Keep only the lines that hold the string "secundario", filtering out the rest of the entries below.
RECORDS TO PROCESS Block Start
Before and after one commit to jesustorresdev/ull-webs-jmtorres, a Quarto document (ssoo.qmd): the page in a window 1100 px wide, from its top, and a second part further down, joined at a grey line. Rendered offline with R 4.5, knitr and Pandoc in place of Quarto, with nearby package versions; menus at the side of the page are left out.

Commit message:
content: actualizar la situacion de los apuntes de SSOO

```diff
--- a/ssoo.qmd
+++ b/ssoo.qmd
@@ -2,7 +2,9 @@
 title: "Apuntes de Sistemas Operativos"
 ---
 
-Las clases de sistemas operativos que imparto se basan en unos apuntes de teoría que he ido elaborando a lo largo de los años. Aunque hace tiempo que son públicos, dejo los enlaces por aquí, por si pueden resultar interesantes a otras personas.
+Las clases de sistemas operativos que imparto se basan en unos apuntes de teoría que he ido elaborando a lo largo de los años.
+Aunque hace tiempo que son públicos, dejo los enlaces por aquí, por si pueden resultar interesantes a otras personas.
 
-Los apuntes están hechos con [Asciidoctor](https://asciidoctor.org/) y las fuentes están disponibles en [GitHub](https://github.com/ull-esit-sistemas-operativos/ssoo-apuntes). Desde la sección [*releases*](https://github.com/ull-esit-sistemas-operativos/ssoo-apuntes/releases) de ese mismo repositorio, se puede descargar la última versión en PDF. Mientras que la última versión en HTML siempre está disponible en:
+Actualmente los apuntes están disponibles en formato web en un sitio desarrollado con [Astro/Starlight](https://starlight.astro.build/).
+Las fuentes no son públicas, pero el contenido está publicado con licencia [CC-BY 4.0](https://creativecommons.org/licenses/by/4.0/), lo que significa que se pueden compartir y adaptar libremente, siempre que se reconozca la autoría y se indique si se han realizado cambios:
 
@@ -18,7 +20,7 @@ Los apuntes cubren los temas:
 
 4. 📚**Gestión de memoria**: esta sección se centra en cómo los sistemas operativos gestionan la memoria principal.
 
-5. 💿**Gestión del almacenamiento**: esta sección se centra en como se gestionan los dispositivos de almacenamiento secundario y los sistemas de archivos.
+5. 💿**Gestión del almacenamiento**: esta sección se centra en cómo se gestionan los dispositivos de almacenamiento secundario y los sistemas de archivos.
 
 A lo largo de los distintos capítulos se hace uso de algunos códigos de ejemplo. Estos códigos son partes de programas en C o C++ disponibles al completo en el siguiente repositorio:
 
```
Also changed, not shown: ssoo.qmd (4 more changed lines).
RECORDS TO PROCESS Block End
SOLUTION BELOW.
-5. 💿**Gestión del almacenamiento**: esta sección se centra en como se gestionan los dispositivos de almacenamiento secundario y los sistemas de archivos.
+5. 💿**Gestión del almacenamiento**: esta sección se centra en cómo se gestionan los dispositivos de almacenamiento secundario y los sistemas de archivos.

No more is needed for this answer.